Transport Minister Chadchart Suttipunt said the entire runway was reopened at 8.10pm.
Grp Cpt Samai Chanthon, deputy general-manager of the airport, said the reopening came hours after Thai Airways International had hauled its damaged Airbus A330-300 from the crash site.
The reopening of the runway was postponed three times from 6am of Wednesday to noon and then 6pm before it was cleared for safety.
The delay was due to heavy rain on Tuesday night which obstructed attempts to haul off the aircraft.
THAI officials successfully moved the plane out of the spot to a temporary parking space at 3.30pm to clear the way for cleaners and officials on their final check of the runway for use. They used air floatation equipment to lift and salvage the aircraft.
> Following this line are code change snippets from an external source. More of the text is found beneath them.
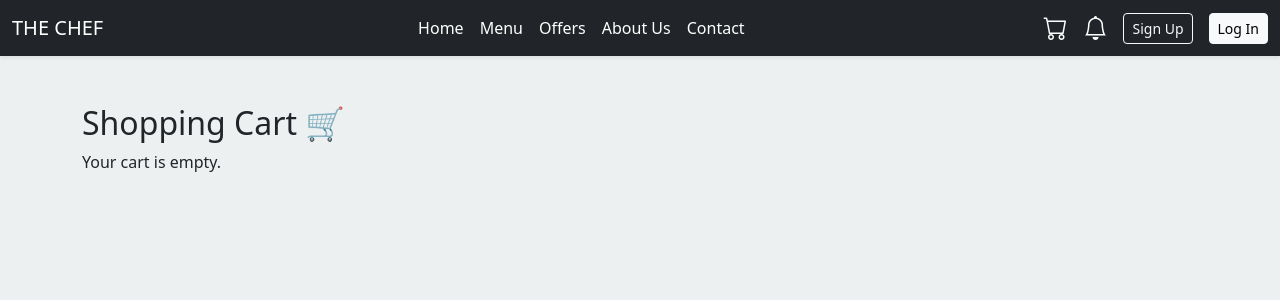
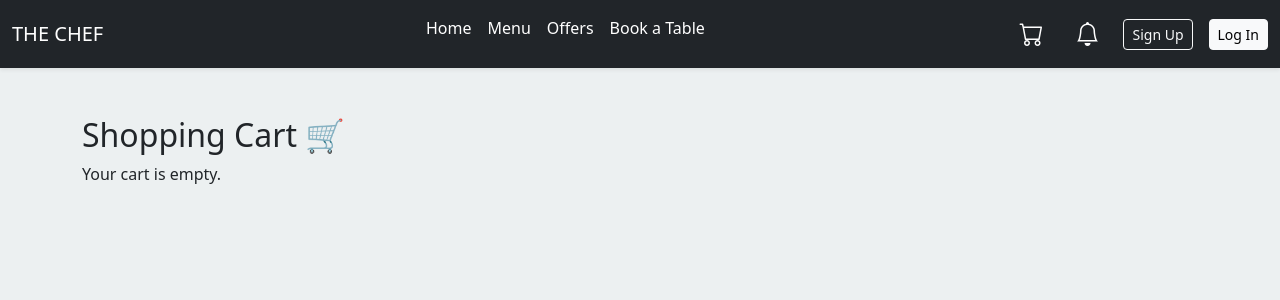
Before and after one commit to Mahmoud-Eid-Elsayed/restaurant-app, a PHP site: page /restaurant-app/src/static/php/menu/cart.php in a window 1280 px wide. Shown: the top 300 px of the page. Run offline with PHP 8.4, Linux system fonts and the light colour scheme; a stand-in replaces the project's code that opens the database connection.

Commit message:
edit and fix in the navbar

```diff
--- a/src/static/php/includes/navbar.php
+++ b/src/static/php/includes/navbar.php
@@ -1,14 +1,25 @@
 <?php
-// session_start(); // Ensure session starts before using session variables
+// session_start();
 
-$isLoggedIn = isset($_SESSION['user']);
-$userProfileImage = "/src/assets/images/users/profile_pictures/default-profile.png";
+$isLoggedIn = isset($_SESSION['user_id']);
+$userProfileImage = "/src/assets/images/users/profile_pictures/default-profile.png"; // Default profile picture
 
 if ($isLoggedIn) {
-    $userProfileImage = $_SESSION['user']['profile_image'];
+    // Fetch user data from session or database
+    require '../../connection/db.php';
+    require '../../php/user/user.php';
+
+    $user = new User($conn);
+    $userData = $user->getUserById($_SESSION['user_id']);
+
+    if ($userData && !empty($userData['ProfilePictureURL'])) {
+        $userProfileImage = $userData['ProfilePictureURL'];
+    }
 }
 
-$cartItemCount = isset($_SESSION['cart']) ? count($_SESSION['cart']) : 0;
+$cartItemCount = isset($_SESSION['cart']) ? array_sum(array_map(function ($item) {
+    return $item['quantity'];
+}, $_SESSION['cart'])) : 0;
 ?>
 
 <!DOCTYPE html>
@@ -55,7 +66,6 @@ $cartItemCount = isset($_SESSION['cart']) ? count($_SESSION['cart']) : 0;
             border-radius: 50%;
             cursor: pointer;
             object-fit: cover;
-            /* Ensure the image fills the circle */
         }
 
         .icon-container {
@@ -63,17 +73,64 @@ $cartItemCount = isset($_SESSION['cart']) ? count($_SESSION['cart']) : 0;
             cursor: pointer;
             color: white;
             position: relative;
+            transition: transform 0.3s ease;
+            padding: 8px;
+            border-radius: 50%;
+        }
+
+        .icon-container:hover {
+            transform: translateY(-2px);
+            background-color: rgba(255, 255, 255, 0.1);
         }
 
         .badge {
             position: absolute;
             top: -5px;
             right: -5px;
-            background: red;
+            background: #e67e22;
             color: white;
-            font-size: 12px;
+            font-size: 0.75rem;
+            font-weight: 600;
             border-radius: 50%;
-            padding: 3px 6px;
+            padding: 0.25rem 0.5rem;
+            min-width: 20px;
+            height: 20px;
+            display: flex;
+            align-items: center;
+            justify-content: center;
+            border: 2px solid #fff;
+            transition: transform 0.3s ease;
+        }
+
+        .icon-container:hover .badge {
+            transform: scale(1.1);
+        }
+
+        .cart-link {
+            text-decoration: none;
+            color: inherit;
+            display: flex;
+            align-items: center;
+        }
+
+        .cart-link:hover {
+            color: inherit;
+        }
+
+        @keyframes cartBounce {
+
+            0%,
+            100% {
+                transform: scale(1);
+            }
+
+            50% {
+                transform: scale(1.2);
+            }
+        }
+
+        .cart-updated {
+            animation: cartBounce 0.5s ease;
         }
     </style>
 </head>
@@ -81,7 +138,7 @@ $cartItemCount = isset($_SESSION['cart']) ? count($_SESSION['cart']) : 0;
 <body>
     <nav class="navbar navbar-expand-lg navbar-light bg-dark sticky-top shadow-sm">
         <div class="container-fluid">
-            <a class="navbar-brand text-white" href="../../../../index.html">THE CHEF</a>
+            <a class="navbar-brand text-white" href="../../../../index.php">THE CHEF</a>
 
             <button class="navbar-toggler" type="button" data-bs-toggle="offcanvas" data-bs-target="#offcanvasNavbar"
                 aria-controls="offcanvasNavbar">
@@ -96,27 +153,33 @@ $cartItemCount = isset($_SESSION['cart']) ? count($_SESSION['cart']) : 0;
                 </div>
                 <div class="offcanvas-body">
                     <ul class="navbar-nav mx-auto mb-3 mb-lg-0">
-                        <li class="nav-item"><a class="nav-link text-white" href="../../../../index.html">Home</a></li>
+                        <li class="nav-item"><a class="nav-link text-white" href="../../../../index.php">Home</a></li>
                         <li class="nav-item"><a class="nav-link text-white"
                                 href="../../../static/php/menu/menu.php">Menu</a>
                         </li>
-                        <li class="nav-item"><a class="nav-link text-white" href="#">Offers</a></li>
-                        <li class="nav-item"><a class="nav-link text-white" href="#">About Us</a></li>
-                        <li class="nav-item"><a class="nav-link text-white" href="#">Contact</a></li>
+                        <li class="nav-item"><a class="nav-link text-white"
+                                href="../../../static/php/menu/specialOrder.php">Offers</a></li>
+                        <li class="nav-item"><a class="nav-link text-white"
+                                href="../../../static/php/table-reservation/book_table.php">Book a
+                                Table</a>
+                        </li>
                     </ul>
 
                     <div class="d-flex align-items-center gap-3">
-
-                        <div class="icon-container position-relative">
-                            <a href="cart.php" class="text-white"><i class="bi bi-cart"></i></a>
-                            <?php if ($cartItemCount > 0): ?>
-                                <span class="badge"><?= $cartItemCount ?></span>
-                            <?php endif; ?>
+                        <div class="icon-container">
+                            <a href="../menu/cart.php" class="cart-link">
+                                <i class="bi bi-cart"></i>
+                                <?php if ($cartItemCount > 0): ?>
+                                    <span class="badge" id="cart-count"><?= $cartItemCount ?></span>
+                                <?php endif; ?>
+                            </a>
                         </div>
 
-                        <div class="icon-container position-relative">
-                            <a href="notifications.php" class="text-white"><i class="bi bi-bell"></i></a>
-                            <span class="badge"></span>
+                        <div class="icon-container">
+                            <a href="../../../static/html/user/customer_notifications.php" class="cart-link">
+                                <i class="bi bi-bell"></i>
+                                <span class="badge"></span>
+                            </a>
                         </div>
 
                         <?php if (!$isLoggedIn): ?>
```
Half of the runway had been closed since THAI flight TG679 from Guangzhou, China, skidded off the runway on Sunday night, injuring 14 passengers. The flight carried 287 passengers, most of them Chinese tourists, and 14 air crew.
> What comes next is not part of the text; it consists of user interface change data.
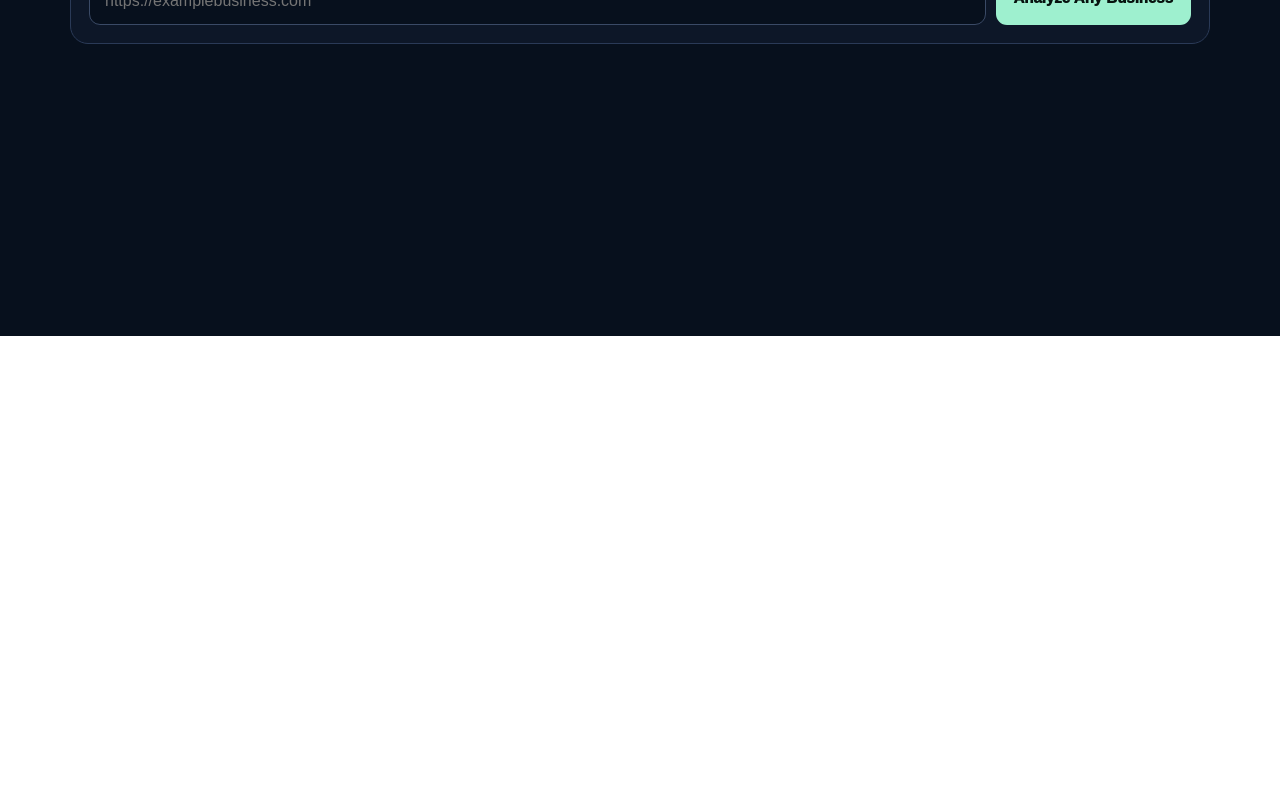
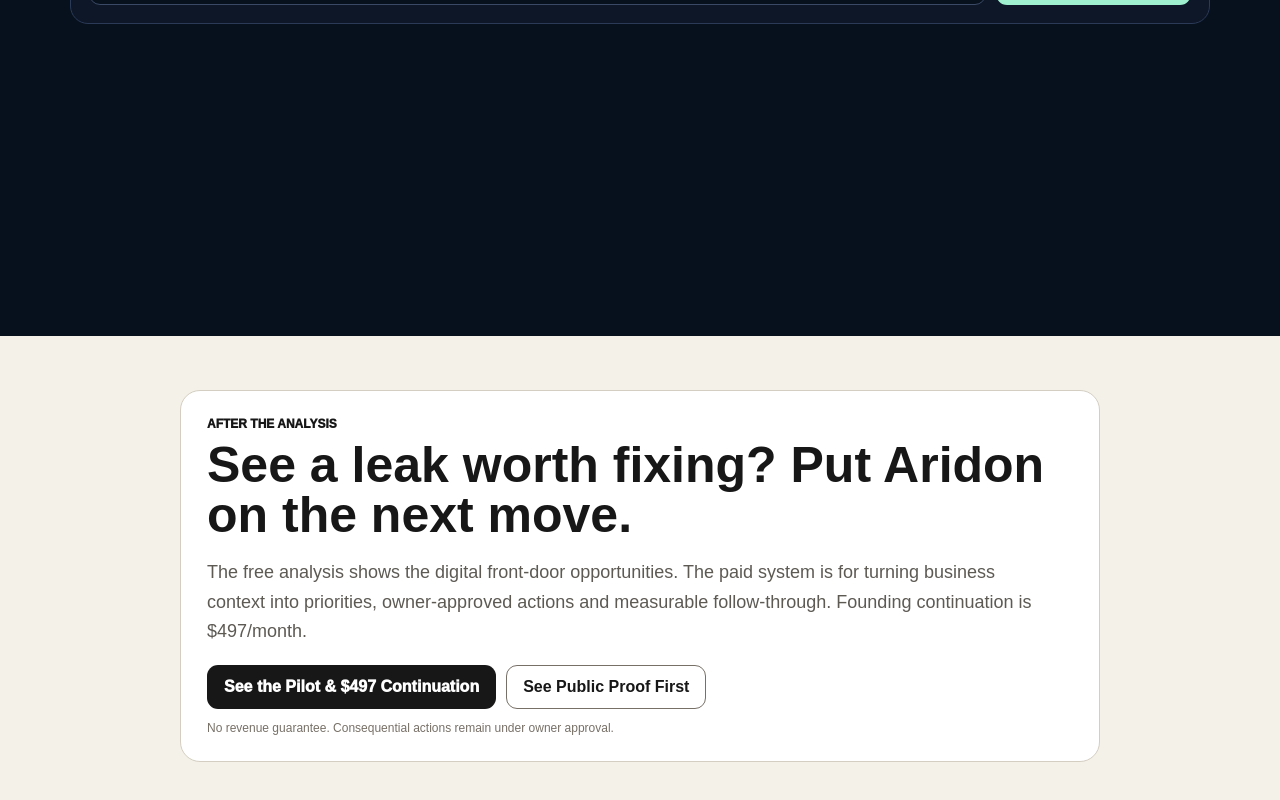
Before and after one commit to jimrusk/aridon-app, a Next.js app: page /analyze-business in a window 1280 px wide. Shown: the part 464-1264 px from the top of the page. Before the commit the page ends 800 px from the top, so only its background shows below. Built offline with nearby package versions, Linux system fonts and the light colour scheme.

Commit message:
Add prospect conversion frame to business analyzer

```diff
--- /dev/null
+++ b/app/analyze-business/layout.tsx
@@ -0,0 +1,20 @@
+import Link from 'next/link';
+
+export default function AnalyzeBusinessLayout({ children }: { children: React.ReactNode }) {
+  return <div className="prospect-analyzer">
+    {children}
+    <section style={{ background: '#F4F1E9', color: '#171717', padding: '54px 20px 68px', fontFamily: 'Arial, sans-serif' }}>
+      <div style={{ maxWidth: 920, margin: '0 auto', background: '#fff', border: '1px solid #D4CEC2', borderRadius: 20, padding: 26 }}>
+        <div style={{ fontSize: 12, fontWeight: 950 }}>AFTER THE ANALYSIS</div>
+        <h2 style={{ fontSize: 'clamp(34px,5vw,50px)', lineHeight: 1, margin: '9px 0 12px' }}>See a leak worth fixing? Put Aridon on the next move.</h2>
+        <p style={{ fontSize: 18, lineHeight: 1.65, color: '#5D5A54', maxWidth: 830 }}>The free analysis shows the digital front-door opportunities. The paid system is for turning business context into priorities, owner-approved actions and measurable follow-through. Founding continuation is $497/month.</p>
+        <div style={{ display: 'flex', gap: 10, flexWrap: 'wrap' }}>
+          <Link href="/business-os/revenue-recovery" style={{ background: '#171717', color: '#fff', textDecoration: 'none', fontWeight: 950, padding: '13px 17px', borderRadius: 11 }}>See the Pilot & $497 Continuation</Link>
+          <Link href="/business-os/proof" style={{ border: '1px solid #777067', color: '#171717', textDecoration: 'none', fontWeight: 900, padding: '12px 16px', borderRadius: 11 }}>See Public Proof First</Link>
+        </div>
+        <p style={{ fontSize: 12, color: '#777067', marginBottom: 0 }}>No revenue guarantee. Consequential actions remain under owner approval.</p>
+      </div>
+    </section>
+    <style>{`.prospect-analyzer main > section > nav > div { display:none !important; }`}</style>
+  </div>;
+}
```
Only small aircraft had been allowed to use the eastern runway since Sunday night. The closure delayed at least 1,000 flights.
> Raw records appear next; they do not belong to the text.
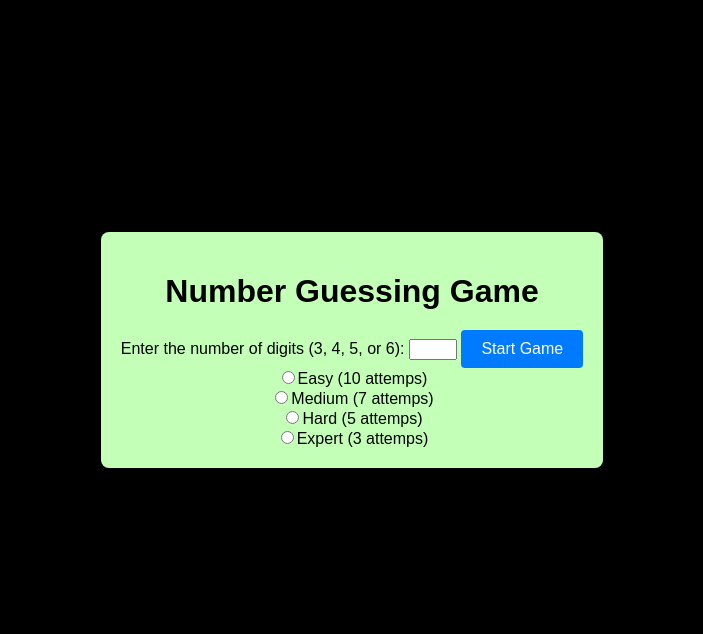
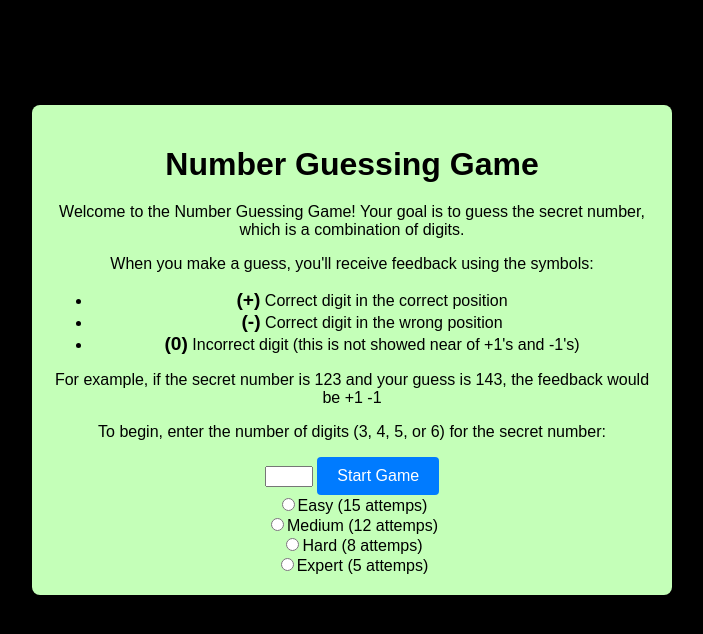
Before and after one commit to feyzobey/Numberle-Game, a Flask app: page / in a window 1280 px wide. Shown: the top 634 px of the page, without its empty margins (288-991 px from the left). Run offline with Flask 2, Linux system fonts and the light colour scheme; some libraries are stand-ins or nearby versions.

Commit message:
some info added

```diff
--- a/templates/index.html
+++ b/templates/index.html
@@ -106,14 +106,23 @@
     <div class="container">
         <h1>Number Guessing Game</h1>
         <div id="gameArea">
-            <label for="digitCount">Enter the number of digits (3, 4, 5, or 6):</label>
+            <p>Welcome to the Number Guessing Game! Your goal is to guess the secret number, which is a combination of
+                digits.</p>
+            <p>When you make a guess, you'll receive feedback using the symbols:</p>
+            <ul>
+                <li><strong style="font-size: larger;">(+)</strong> Correct digit in the correct position</li>
+                <li><strong style="font-size: larger;">(-)</strong> Correct digit in the wrong position</li>
+                <li><strong style="font-size: larger;">(0)</strong> Incorrect digit (this is not showed near of +1's and -1's)</li>
+            </ul>
+            <p>For example, if the secret number is 123 and your guess is 143, the feedback would be +1 -1</p>
+            <p>To begin, enter the number of digits (3, 4, 5, or 6) for the secret number:</p>
             <input type="number" id="digitCount" min="3" max="6">
             <button id="startButton">Start Game</button>
             <div>
-                <input type="radio" name="difficulty" id="easy" value="15">Easy (10 attemps)</li><br>
-                <input type="radio" name="difficulty" id="medium" value="12">Medium (7 attemps)</li><br>
-                <input type="radio" name="difficulty" id="hard" value="8">Hard (5 attemps)</li><br>
-                <input type="radio" name="difficulty" id="expert" value="5">Expert (3 attemps)</li><br>
+                <input type="radio" name="difficulty" id="easy" value="15">Easy (15 attemps)</li><br>
+                <input type="radio" name="difficulty" id="medium" value="12">Medium (12 attemps)</li><br>
+                <input type="radio" name="difficulty" id="hard" value="8">Hard (8 attemps)</li><br>
+                <input type="radio" name="difficulty" id="expert" value="5">Expert (5 attemps)</li><br>
             </div>
             <p class="error-message" id="digitError"></p>
         </div>
@@ -170,7 +179,7 @@
             }
 
             function playGame(secretNumber, digitCount) {
-                console.log(secretNumber);
+                //console.log(secretNumber);
                 const attemptHistory = [];
 
                 const digitBox = document.createElement("input");
```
Initial investigations blamed defective right landing gear for the accident but seperate inquiries by the national carrier and the Department of Civil Aviation are still looking into the cause of the crash.
The department will send the jet's black box to Airbus in Toulouse, France, or its office in Singapore to find out what happened on that night, leading to the crash after the aircraft landed and taxied for 1km before skidding off the runway.
The crash damaged a 1.6 km-long stretch of the runway surface. It was repaired on Monday but was ruled unsafe to use until the plane was towed to a parking spot.
Airports of Thailand Plc estimate damages to the runway at 1 million baht.